In Japan artwork valued lower than one million yen per item can be deducted from corporate taxable income via depreciation. The cost of the artwork has to include auction fees and any other expenses incurred, such as delivery fees, with the purchase.
The artwork can be depreciated over eight years or 15 years depending on what material it is constructed from. If it’s made mostly of metal, it can be depreciated over 15 years and if is made from wood or other materials it can be depreciated over eight years.
The depreciation has to be calculated based on the number of months you possess the art for a given year. For example, if you purchased an art piece in September for 800,000 yen with an auction fee of 15%, you will only be allowed to expense 38,333 yen (if you adopt the straight-line method. There are other methods but this one is the easiest to use in an example). The calculation is as follows: (800,000 + 800,000 * 15% (fee)) / 8 years * 4/12 months
This probably won’t make a big impact on you income statement or on your taxes. But in the long run, after eight years you will have an “invisible” asset which is sellable on your balance sheet. If you continue to buy one piece of artwork valued at one million yen every year, and your business continues for 20 years, you will have invisible cashable assets of 20 million yen in your vault.
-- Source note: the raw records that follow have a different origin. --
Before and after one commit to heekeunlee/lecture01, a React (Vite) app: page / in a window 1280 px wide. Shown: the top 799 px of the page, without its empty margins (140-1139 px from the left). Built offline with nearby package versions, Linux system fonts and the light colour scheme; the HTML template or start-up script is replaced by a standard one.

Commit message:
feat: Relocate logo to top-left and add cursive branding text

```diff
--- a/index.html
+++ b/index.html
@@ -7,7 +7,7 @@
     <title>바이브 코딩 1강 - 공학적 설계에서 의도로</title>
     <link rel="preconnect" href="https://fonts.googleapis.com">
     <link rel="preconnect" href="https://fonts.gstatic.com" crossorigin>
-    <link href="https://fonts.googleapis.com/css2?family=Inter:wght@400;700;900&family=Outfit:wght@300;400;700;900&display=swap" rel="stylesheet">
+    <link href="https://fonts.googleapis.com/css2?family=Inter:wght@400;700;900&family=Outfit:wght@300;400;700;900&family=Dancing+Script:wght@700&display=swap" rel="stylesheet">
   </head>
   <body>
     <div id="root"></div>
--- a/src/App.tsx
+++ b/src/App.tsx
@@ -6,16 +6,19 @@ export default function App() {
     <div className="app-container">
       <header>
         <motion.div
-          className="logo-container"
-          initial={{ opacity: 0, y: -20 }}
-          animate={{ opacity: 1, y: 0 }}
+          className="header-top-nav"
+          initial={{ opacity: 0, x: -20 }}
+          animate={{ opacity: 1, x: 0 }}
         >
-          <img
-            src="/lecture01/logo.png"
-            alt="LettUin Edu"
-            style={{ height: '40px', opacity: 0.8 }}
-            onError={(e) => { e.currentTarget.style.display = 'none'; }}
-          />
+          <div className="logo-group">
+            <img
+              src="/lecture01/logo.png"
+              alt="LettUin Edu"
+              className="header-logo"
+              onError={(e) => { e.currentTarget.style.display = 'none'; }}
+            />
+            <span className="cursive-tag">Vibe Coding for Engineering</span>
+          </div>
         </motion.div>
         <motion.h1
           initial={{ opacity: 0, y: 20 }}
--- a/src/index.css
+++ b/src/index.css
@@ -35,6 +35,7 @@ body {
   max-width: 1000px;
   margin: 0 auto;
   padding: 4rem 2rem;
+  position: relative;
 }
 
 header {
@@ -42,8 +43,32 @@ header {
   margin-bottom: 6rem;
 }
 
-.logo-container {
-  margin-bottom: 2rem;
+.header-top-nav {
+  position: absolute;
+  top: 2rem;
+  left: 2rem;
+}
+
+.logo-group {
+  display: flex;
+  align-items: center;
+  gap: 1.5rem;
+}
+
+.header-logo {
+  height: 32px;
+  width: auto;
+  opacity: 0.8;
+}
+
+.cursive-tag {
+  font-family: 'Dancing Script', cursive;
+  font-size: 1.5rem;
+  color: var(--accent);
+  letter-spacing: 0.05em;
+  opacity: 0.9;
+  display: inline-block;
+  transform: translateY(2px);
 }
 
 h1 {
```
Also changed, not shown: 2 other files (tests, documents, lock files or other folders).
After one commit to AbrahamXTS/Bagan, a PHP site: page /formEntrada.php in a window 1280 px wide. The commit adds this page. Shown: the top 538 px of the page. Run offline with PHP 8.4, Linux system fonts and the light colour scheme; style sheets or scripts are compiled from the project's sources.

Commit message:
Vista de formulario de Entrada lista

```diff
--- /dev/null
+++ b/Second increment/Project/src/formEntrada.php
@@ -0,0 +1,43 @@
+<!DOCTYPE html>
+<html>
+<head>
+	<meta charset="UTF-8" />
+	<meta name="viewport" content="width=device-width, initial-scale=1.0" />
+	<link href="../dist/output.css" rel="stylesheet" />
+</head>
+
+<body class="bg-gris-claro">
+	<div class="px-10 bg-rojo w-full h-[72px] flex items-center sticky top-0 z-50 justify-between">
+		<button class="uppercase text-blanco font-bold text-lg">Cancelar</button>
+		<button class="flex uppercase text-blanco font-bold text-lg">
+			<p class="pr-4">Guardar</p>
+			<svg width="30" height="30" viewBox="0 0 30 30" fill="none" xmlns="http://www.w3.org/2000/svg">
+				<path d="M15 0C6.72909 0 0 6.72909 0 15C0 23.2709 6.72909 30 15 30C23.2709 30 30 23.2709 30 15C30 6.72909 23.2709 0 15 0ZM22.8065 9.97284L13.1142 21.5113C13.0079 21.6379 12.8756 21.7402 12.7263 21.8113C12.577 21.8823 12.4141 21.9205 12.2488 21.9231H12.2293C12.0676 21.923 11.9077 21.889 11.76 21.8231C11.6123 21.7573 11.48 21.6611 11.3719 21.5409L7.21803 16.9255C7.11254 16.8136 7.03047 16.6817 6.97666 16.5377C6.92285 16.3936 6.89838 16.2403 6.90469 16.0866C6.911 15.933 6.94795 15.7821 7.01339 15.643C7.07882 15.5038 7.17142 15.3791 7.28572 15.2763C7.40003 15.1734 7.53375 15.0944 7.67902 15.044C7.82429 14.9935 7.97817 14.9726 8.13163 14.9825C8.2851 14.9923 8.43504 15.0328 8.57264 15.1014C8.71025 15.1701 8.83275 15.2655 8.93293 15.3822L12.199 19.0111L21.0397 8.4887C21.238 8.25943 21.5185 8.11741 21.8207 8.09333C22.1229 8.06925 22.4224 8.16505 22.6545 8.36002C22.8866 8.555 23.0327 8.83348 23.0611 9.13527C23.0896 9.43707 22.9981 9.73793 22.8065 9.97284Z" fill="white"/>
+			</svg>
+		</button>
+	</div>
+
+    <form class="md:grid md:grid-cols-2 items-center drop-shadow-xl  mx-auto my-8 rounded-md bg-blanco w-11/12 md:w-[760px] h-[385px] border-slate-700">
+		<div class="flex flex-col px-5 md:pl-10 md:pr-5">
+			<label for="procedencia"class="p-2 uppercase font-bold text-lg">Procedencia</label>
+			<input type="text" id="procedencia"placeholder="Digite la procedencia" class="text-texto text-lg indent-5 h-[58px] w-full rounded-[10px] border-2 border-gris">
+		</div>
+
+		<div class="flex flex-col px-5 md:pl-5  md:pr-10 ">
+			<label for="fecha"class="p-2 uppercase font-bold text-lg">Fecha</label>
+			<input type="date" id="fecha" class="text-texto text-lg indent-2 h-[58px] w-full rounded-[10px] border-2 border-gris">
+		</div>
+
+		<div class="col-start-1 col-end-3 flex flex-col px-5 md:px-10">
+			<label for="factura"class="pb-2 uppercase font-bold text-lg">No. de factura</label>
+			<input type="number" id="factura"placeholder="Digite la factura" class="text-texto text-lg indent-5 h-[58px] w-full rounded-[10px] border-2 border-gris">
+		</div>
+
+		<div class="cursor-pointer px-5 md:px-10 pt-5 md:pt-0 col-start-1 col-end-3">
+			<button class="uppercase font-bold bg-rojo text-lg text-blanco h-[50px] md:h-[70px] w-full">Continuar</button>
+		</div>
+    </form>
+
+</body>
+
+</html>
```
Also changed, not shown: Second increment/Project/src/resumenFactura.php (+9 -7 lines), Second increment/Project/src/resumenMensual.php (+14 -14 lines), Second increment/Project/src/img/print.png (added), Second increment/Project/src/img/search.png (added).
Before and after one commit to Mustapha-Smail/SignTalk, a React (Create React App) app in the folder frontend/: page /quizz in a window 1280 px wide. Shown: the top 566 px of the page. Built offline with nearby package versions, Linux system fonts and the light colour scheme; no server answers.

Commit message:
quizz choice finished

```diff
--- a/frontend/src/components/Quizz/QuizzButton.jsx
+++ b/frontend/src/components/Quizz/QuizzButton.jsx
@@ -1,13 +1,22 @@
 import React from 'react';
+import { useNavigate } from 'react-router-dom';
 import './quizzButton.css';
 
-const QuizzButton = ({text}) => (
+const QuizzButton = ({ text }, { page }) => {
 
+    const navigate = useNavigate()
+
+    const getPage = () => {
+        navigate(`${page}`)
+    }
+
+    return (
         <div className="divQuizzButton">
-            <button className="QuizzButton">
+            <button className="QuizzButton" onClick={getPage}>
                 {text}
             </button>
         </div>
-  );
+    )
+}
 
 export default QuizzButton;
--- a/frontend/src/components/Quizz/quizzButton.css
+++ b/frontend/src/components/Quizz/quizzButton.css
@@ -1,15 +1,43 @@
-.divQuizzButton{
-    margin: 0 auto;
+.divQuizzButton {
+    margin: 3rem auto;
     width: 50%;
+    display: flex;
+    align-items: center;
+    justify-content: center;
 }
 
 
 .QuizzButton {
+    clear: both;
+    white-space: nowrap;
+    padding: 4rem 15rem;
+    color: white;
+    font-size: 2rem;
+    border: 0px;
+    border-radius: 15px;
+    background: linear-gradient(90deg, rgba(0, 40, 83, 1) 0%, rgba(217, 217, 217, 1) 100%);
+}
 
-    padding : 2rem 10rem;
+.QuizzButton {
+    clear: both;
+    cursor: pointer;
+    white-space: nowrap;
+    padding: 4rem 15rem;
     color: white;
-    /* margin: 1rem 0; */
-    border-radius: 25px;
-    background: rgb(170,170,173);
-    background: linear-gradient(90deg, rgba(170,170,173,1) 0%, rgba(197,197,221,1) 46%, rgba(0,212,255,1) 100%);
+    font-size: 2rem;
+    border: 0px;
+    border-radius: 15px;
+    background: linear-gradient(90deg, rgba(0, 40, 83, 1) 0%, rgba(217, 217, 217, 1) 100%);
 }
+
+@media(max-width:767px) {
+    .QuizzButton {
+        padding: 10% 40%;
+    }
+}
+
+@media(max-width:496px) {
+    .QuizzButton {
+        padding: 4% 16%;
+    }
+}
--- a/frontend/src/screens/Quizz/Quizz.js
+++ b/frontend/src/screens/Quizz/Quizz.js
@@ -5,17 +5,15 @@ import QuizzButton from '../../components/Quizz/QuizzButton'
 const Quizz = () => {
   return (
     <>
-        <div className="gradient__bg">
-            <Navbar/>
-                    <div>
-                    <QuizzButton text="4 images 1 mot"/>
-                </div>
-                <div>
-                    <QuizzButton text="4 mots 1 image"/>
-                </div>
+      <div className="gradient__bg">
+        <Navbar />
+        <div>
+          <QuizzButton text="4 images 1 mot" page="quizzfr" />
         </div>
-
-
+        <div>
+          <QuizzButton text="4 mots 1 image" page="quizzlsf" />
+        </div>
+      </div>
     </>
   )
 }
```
Isn’t that something to consider.
If you are in the 50 percent tax bracket (including the resident tax and social insurance), you are reducing your tax and able to purchase art for effectively half the price.